**Problem requirements:** Go through the records, and copy each line in which the string "emph" is present.

**Records shown:**
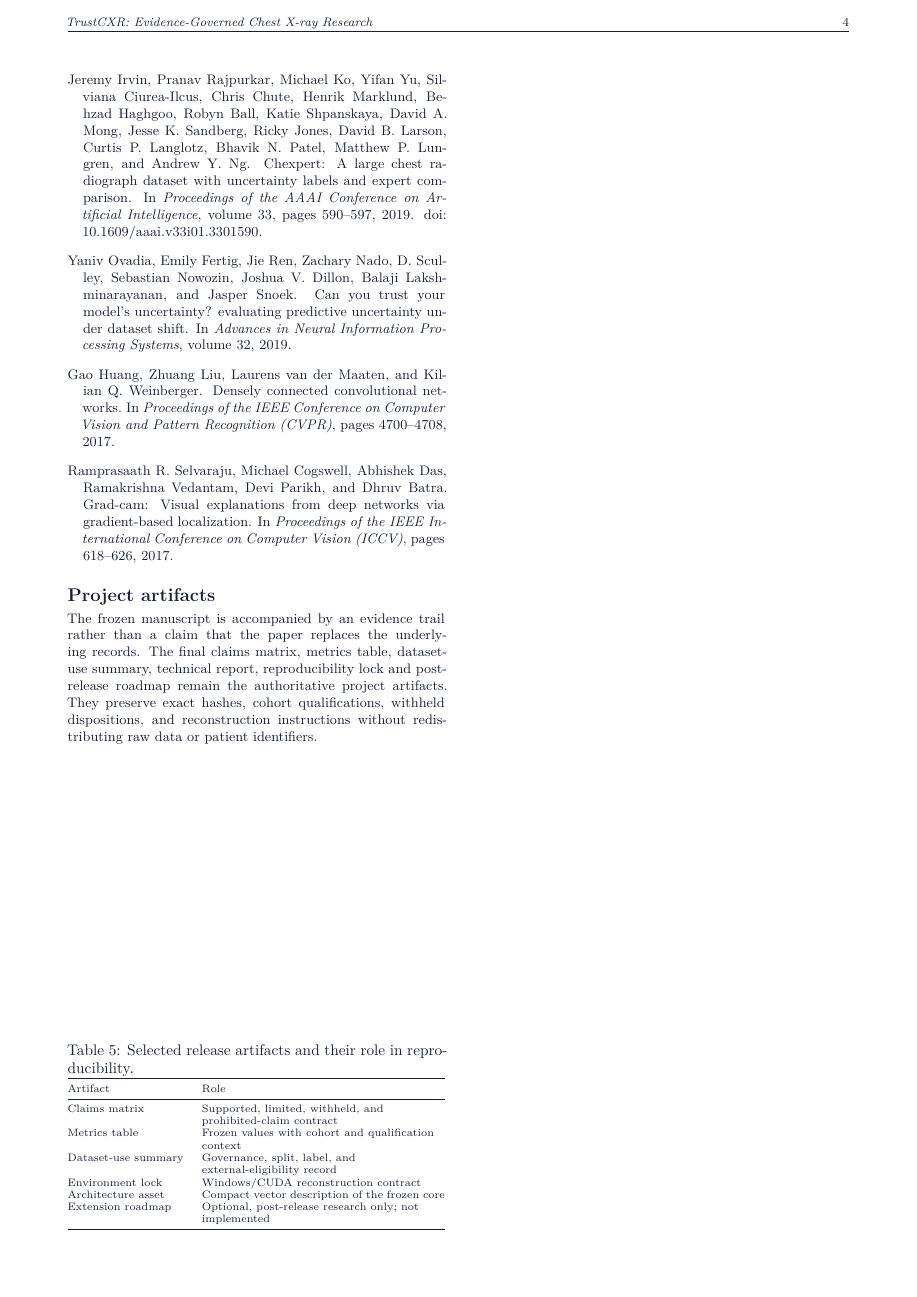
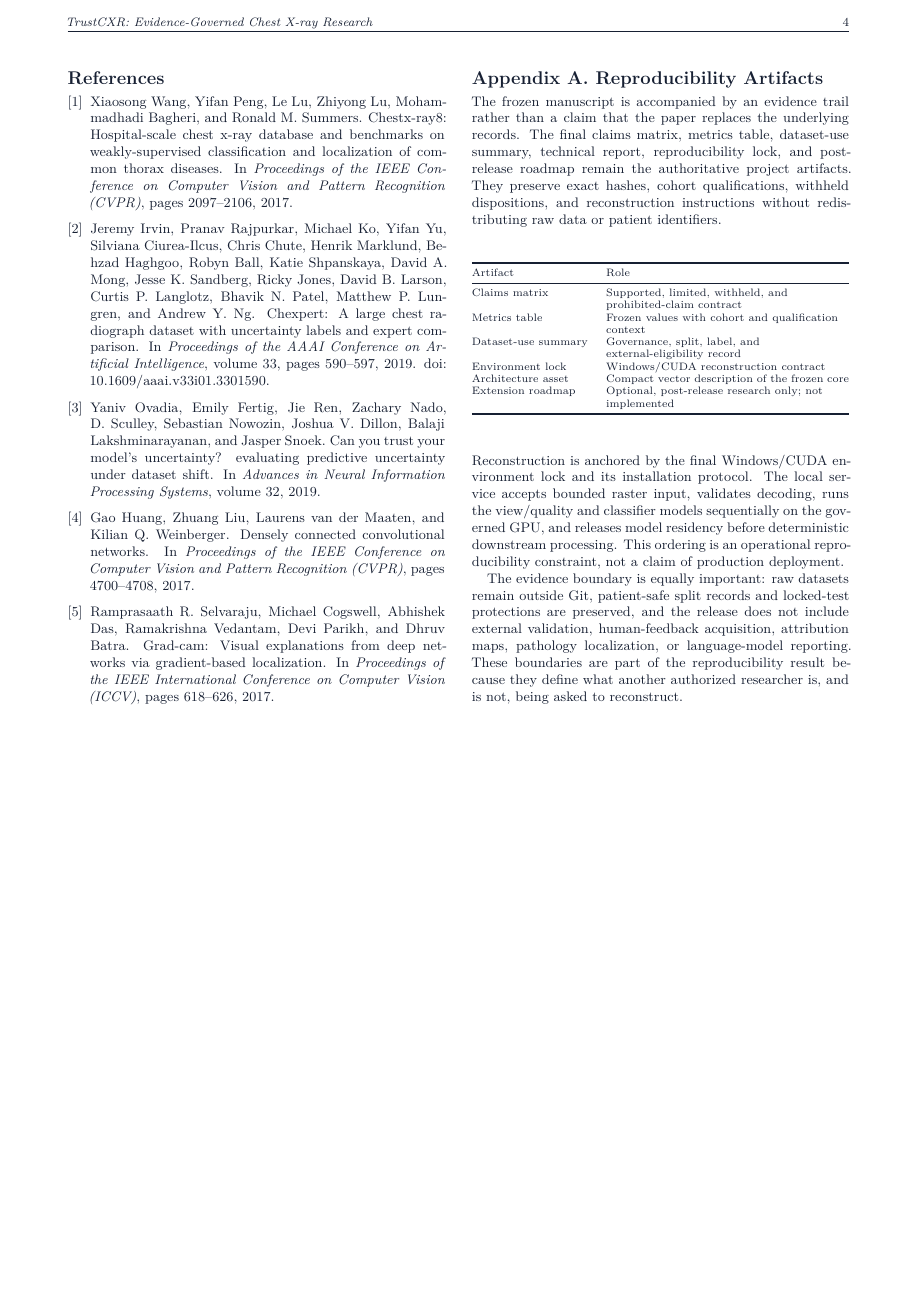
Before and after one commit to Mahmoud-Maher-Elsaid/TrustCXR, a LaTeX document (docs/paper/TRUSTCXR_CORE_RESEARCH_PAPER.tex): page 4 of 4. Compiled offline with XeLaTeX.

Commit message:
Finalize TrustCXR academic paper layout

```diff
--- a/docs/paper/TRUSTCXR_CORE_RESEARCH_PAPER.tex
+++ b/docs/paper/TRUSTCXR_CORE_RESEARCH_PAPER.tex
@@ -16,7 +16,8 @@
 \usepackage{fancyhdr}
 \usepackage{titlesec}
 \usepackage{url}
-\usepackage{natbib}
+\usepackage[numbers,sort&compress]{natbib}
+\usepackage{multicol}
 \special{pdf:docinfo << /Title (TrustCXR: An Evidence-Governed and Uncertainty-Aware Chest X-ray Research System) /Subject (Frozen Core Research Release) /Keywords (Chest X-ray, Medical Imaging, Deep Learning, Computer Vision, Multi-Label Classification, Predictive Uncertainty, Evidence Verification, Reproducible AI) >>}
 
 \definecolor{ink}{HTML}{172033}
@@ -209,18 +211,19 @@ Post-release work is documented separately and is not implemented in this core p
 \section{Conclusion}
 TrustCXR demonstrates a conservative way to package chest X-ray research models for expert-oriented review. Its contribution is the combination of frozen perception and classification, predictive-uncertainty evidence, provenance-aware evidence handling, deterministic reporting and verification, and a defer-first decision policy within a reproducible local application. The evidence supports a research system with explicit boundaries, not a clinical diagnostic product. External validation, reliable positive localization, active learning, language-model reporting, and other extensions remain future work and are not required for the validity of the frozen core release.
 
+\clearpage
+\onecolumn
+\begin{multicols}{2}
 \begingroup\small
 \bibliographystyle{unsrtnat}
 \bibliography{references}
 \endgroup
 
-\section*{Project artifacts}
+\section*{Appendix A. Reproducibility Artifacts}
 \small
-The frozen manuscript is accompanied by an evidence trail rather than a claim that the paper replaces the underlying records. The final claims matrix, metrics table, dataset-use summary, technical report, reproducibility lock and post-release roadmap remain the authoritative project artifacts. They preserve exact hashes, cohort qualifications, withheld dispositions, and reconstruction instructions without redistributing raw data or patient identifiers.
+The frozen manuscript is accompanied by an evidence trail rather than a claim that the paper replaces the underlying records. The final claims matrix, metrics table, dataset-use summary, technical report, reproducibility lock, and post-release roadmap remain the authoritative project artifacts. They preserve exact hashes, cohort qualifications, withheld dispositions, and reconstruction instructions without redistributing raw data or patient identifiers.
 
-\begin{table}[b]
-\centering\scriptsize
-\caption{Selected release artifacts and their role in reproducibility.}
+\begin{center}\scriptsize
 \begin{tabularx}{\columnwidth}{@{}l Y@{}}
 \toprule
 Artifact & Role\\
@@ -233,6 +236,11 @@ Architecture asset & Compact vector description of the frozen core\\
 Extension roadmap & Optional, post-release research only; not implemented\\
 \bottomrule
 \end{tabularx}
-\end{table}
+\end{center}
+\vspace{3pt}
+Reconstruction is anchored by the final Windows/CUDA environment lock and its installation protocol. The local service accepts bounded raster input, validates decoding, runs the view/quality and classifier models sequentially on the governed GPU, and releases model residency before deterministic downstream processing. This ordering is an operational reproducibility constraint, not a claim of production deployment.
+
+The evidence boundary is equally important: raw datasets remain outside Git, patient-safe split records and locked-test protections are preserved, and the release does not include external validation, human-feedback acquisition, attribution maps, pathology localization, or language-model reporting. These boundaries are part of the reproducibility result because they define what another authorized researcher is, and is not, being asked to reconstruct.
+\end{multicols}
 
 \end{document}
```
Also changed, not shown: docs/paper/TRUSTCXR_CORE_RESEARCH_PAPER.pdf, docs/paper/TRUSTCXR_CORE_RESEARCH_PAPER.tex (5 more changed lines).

--

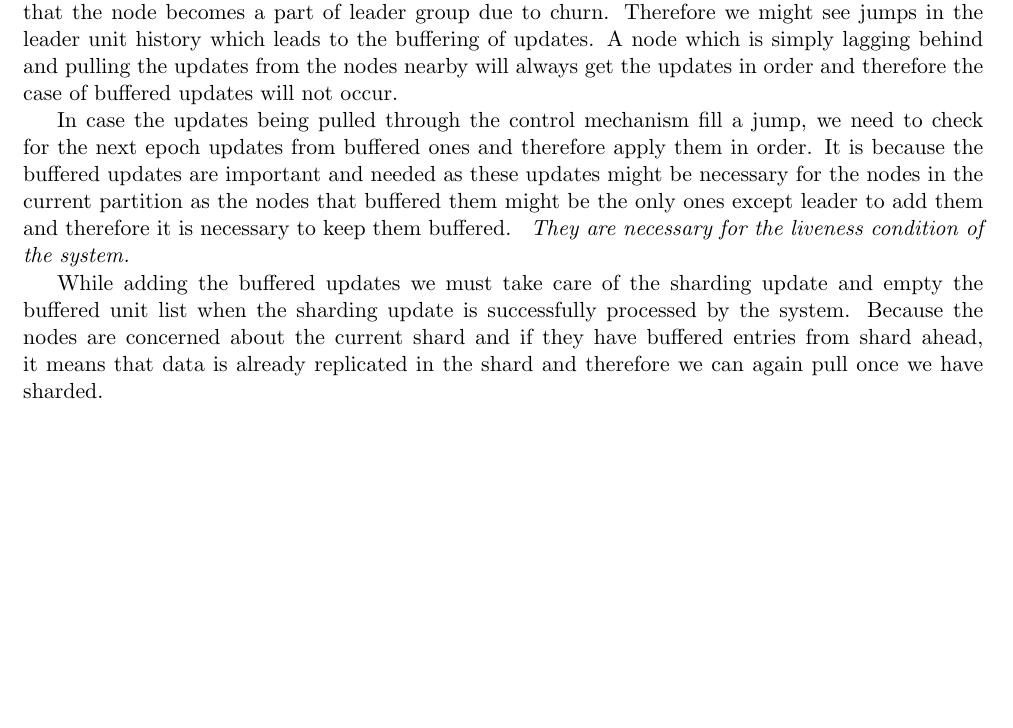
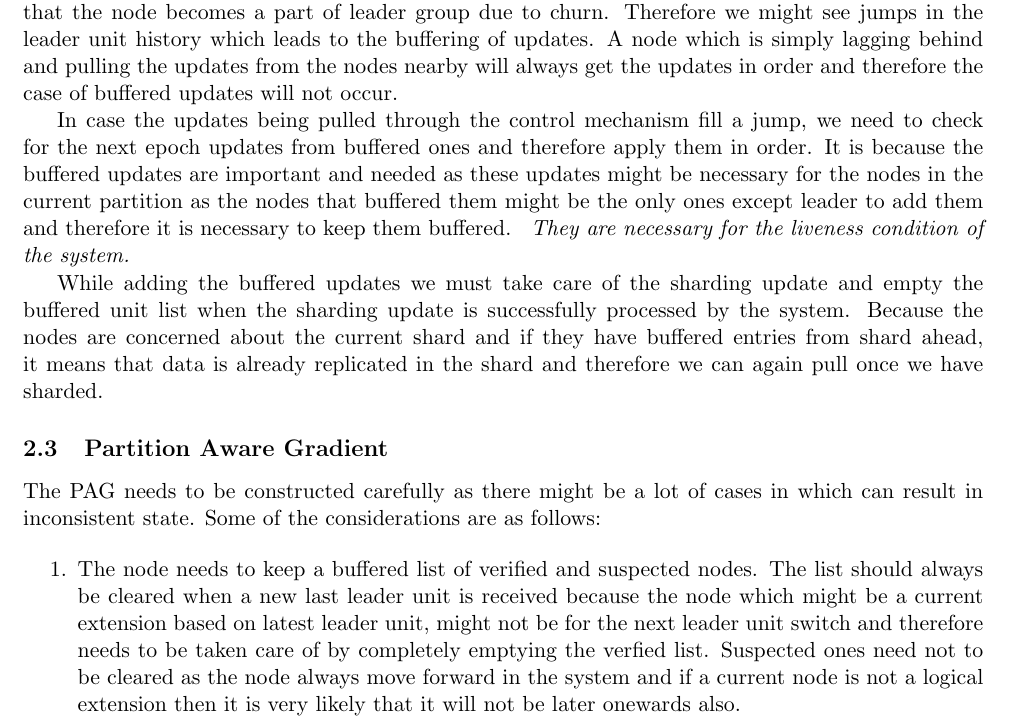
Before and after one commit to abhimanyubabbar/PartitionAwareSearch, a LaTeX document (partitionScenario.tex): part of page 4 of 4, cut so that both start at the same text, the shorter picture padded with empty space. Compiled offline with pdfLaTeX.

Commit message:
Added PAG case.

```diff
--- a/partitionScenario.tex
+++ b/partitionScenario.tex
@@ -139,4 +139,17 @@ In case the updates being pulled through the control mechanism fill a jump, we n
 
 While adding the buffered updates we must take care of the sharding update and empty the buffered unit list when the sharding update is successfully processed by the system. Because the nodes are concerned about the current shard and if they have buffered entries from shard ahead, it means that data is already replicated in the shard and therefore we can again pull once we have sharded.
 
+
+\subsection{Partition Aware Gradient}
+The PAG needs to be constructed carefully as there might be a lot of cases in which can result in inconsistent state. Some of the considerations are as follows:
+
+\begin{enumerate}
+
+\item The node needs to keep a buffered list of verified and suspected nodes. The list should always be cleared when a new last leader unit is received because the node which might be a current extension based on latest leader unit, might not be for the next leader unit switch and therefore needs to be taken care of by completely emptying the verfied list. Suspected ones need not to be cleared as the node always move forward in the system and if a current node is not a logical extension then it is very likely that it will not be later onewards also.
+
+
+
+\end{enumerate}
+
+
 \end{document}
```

==

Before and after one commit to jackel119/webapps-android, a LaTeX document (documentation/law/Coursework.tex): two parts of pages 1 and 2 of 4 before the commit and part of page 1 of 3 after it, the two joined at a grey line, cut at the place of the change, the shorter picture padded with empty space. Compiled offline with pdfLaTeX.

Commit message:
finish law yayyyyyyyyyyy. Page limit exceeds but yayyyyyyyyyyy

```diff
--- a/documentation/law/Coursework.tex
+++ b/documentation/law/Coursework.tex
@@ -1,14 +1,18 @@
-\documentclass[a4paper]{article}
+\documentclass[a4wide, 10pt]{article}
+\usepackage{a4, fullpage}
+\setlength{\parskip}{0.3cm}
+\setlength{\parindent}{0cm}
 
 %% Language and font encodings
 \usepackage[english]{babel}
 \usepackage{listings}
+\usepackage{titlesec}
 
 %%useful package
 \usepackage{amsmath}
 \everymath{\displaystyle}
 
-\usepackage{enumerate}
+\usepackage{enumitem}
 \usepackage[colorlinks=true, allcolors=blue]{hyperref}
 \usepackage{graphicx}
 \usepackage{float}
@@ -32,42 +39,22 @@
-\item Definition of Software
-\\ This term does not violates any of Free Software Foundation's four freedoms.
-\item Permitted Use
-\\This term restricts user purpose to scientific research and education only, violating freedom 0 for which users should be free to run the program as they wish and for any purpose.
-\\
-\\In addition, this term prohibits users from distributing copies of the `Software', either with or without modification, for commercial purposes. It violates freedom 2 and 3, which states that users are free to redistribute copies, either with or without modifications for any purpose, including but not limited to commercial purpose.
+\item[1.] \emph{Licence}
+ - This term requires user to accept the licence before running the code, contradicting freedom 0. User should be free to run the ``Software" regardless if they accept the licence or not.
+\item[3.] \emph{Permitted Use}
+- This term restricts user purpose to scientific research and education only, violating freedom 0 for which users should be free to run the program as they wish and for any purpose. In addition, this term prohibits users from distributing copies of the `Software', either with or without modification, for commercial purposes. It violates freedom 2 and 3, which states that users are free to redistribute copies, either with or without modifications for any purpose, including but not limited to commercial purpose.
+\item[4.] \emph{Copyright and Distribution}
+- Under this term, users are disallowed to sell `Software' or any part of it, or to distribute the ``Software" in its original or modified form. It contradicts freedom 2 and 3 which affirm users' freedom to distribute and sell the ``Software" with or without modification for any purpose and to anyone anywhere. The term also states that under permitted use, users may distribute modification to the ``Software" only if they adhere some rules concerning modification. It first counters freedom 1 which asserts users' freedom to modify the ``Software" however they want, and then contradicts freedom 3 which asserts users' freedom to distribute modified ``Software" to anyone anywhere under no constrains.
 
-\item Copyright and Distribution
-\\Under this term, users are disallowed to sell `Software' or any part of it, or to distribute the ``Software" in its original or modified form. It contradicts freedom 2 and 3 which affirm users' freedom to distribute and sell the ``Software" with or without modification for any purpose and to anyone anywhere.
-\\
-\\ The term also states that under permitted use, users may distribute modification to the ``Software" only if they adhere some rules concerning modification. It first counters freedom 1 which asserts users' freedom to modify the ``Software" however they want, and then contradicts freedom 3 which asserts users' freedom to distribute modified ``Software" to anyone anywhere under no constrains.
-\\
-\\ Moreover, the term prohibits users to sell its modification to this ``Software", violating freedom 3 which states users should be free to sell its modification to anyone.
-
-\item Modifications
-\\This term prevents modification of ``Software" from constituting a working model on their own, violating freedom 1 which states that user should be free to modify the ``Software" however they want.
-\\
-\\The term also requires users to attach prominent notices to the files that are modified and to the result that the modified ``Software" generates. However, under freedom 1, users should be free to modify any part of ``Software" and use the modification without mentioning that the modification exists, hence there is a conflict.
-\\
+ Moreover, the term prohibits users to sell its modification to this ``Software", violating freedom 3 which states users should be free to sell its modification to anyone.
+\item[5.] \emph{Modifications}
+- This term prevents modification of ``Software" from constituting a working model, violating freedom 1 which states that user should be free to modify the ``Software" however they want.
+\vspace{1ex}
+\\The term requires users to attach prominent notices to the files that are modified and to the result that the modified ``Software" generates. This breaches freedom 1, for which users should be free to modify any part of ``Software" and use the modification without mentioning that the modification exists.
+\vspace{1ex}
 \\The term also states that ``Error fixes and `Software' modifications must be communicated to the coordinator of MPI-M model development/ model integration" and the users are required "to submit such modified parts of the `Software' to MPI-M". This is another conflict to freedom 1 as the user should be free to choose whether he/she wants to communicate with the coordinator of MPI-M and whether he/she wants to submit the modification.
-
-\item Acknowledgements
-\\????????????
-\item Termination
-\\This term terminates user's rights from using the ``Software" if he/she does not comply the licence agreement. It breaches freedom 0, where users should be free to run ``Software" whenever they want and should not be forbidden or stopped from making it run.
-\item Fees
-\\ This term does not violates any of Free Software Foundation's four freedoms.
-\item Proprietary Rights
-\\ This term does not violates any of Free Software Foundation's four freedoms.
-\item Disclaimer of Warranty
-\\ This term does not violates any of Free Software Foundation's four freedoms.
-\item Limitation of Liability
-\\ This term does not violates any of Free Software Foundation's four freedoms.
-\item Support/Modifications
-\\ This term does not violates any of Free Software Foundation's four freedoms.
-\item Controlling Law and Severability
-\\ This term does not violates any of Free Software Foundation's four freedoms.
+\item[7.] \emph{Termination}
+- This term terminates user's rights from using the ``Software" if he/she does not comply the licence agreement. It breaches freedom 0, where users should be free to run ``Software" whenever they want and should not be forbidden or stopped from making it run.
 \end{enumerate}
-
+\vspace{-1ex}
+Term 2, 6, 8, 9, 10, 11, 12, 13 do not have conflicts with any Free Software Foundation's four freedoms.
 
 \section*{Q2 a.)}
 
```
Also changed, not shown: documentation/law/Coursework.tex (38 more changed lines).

**Output below:**
+\item[1.] \emph{Licence}
+\item[3.] \emph{Permitted Use}
+\item[4.] \emph{Copyright and Distribution}
+\item[5.] \emph{Modifications}
+\item[7.] \emph{Termination}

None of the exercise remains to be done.